DONALD RUMSFELD: For the most part, it's outside.
REPORTER: Mr. Secretary, if Saddam Hussein and his sons were listening to this briefing and they wanted to give up, what precisely should they do? And now that the air campaign over Baghdad has begun, is it in fact too late for them to choose to go into exile? Is their only choice to be captured, surrender to the United States or be killed? Is it too late for exile?
DONALD RUMSFELD: It is certainly too late for them to stay in power. What they do with themselves is up to them. And what the people around them do with them is up to the people around them. But, you know, it's... I guess time will tell what kinds of judgments they'll make. So far, they've made very poor judgments.
REPORTER: What precisely --
DONALD RUMSFELD: Oh, I don't need to give advice to that. They know precisely what to do.

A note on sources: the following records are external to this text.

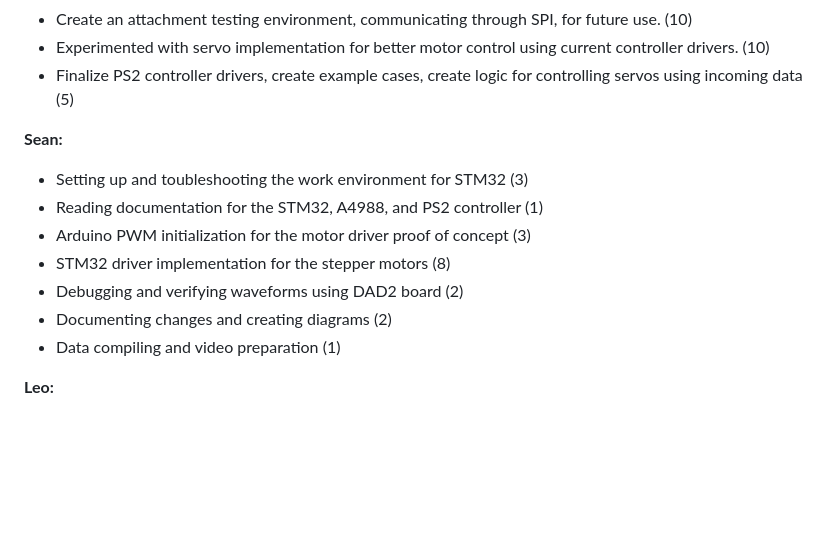
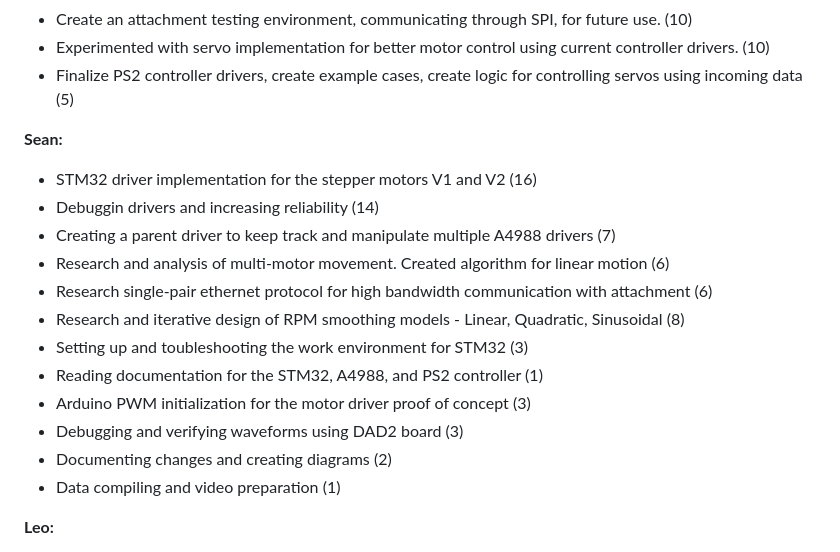
Before and after one commit to Kyle-912/Boda, a Markdown page: README.md, the part around the change. Drawn GitHub-style; blank space fills up the shorter version.

```diff
--- a/README.md
+++ b/README.md
@@ -18,13 +18,19 @@ The current bugs are the SPI communcation with the peripheral not always being d
 * Finalize PS2 controller drivers, create example cases, create logic for controlling servos using incoming data (5)
 
 **Sean:**
+* STM32 driver implementation for the stepper motors V1 and V2 (16)
+* Debuggin drivers and increasing reliability (14)
+* Creating a parent driver to keep track and manipulate multiple A4988 drivers (7)
+* Research and analysis of multi-motor movement. Created algorithm for linear motion (6)
+* Research single-pair ethernet protocol for high bandwidth communication with attachment (6)
+* Research and iterative design of RPM smoothing models - Linear, Quadratic, Sinusoidal (8)
 * Setting up and toubleshooting the work environment for STM32 (3)
 * Reading documentation for the STM32, A4988, and PS2 controller (1)
 * Arduino PWM initialization for the motor driver proof of concept (3)
-* STM32 driver implementation for the stepper motors (8)
-* Debugging and verifying waveforms using DAD2 board (2)
+* Debugging and verifying waveforms using DAD2 board (3)
 * Documenting changes and creating diagrams (2)
 * Data compiling and video preparation (1)
+
 
 
 
```
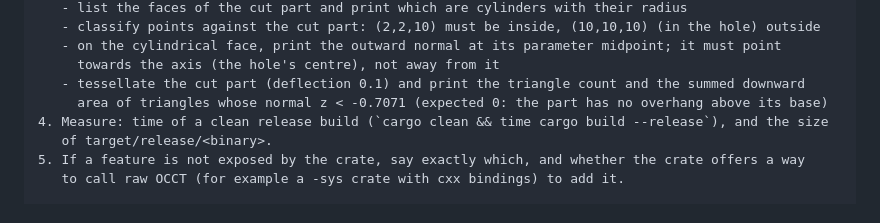
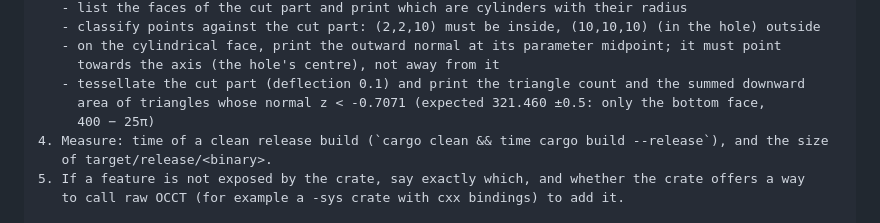
Before and after one commit to MDHaarith/Forge, a Markdown page: plan.md, the part around the change. Drawn GitHub-style.

Commit message:
plan: correct expected downward area in spike
Co-Authored-By: Claude Opus 5.5 <noreply@anthropic.com>

```diff
--- a/plan.md
+++ b/plan.md
@@ -216,7 +216,8 @@ experiment. Do NOT edit any file outside spikes/occt/. Do NOT add anything to th
    - on the cylindrical face, print the outward normal at its parameter midpoint; it must point
      towards the axis (the hole's centre), not away from it
    - tessellate the cut part (deflection 0.1) and print the triangle count and the summed downward
-     area of triangles whose normal z < -0.7071 (expected 0: the part has no overhang above its base)
+     area of triangles whose normal z < -0.7071 (expected 321.460 ±0.5: only the bottom face,
+     400 − 25π)
 4. Measure: time of a clean release build (`cargo clean && time cargo build --release`), and the size
    of target/release/<binary>.
 5. If a feature is not exposed by the crate, say exactly which, and whether the crate offers a way
```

REPORTER: Gen. Myers, could you say whether there's been any resistance, how much resistance there's been -- whether there have been any major engagements, and what the situation is around Basra?
GEN. RICHARD MYERS: I think if you're in a firefight, it's probably major to you. So we've had sporadic resistance. And, as you know, we had a marine killed. There may be others that I'm not aware of now as, you know, information lags our timeline. But it's sporadic resistance. There have been tank battles. Generally limited, but there have been some fighting.
REPORTER: You used the term free Iraqi forces the other day. Aside from any communications that you have, are there indications that some Iraqi units have turned against the pro-Saddam forces, or are there other forces in the north that may be outside the coalition fighting against Saddam?
DONALD RUMSFELD: To my knowledge, you could not answer that question, the way you phrased it, yes. There are forces that have surrendered; there are forces that have had discussions about the possibility of helping. But to my knowledge, there are none that have turned in quite the way you're describing it.
REPORTER: On the air campaign, that began after the ground campaign, which is a reversal of the first Gulf War.
GEN. RICHARD MYERS: That's correct.
REPORTER: Can you talk a little about the conditions that enabled that to happen and what the advantages were of doing it that way? For instance, did the firing in the no-fly zone in the South clear out the opposition needed to pull in those ground forces?
GEN. RICHARD MYERS: That was a judgment that Gen. Franks made after consultations with the secretary. There were, of course, certain objectives in the South that were important -- one of them we just talked about, the oil fields. If you remember, the fires in the oil fields started before the ground forces went. And so, Gen. Franks had to make a calculation on when he wanted to do what he wanted to do. And that's just one of the reasons. There are a couple of other reasons, as well. There were some threats, as you know, being moved into southern Iraq-- artillery, short-range surface-to-surface missiles, and felt this was the best way to do it.
DONALD RUMSFELD: It's a decade-plus later. The circumstance of the Iraqi forces are quite different. The capability of the United States of America are quite different. I think that expecting that you're going to find a cookie mold fit between two events that are so substantially different, and separated in time by such a long period of time, and so many advances in technologies and a notably different purpose.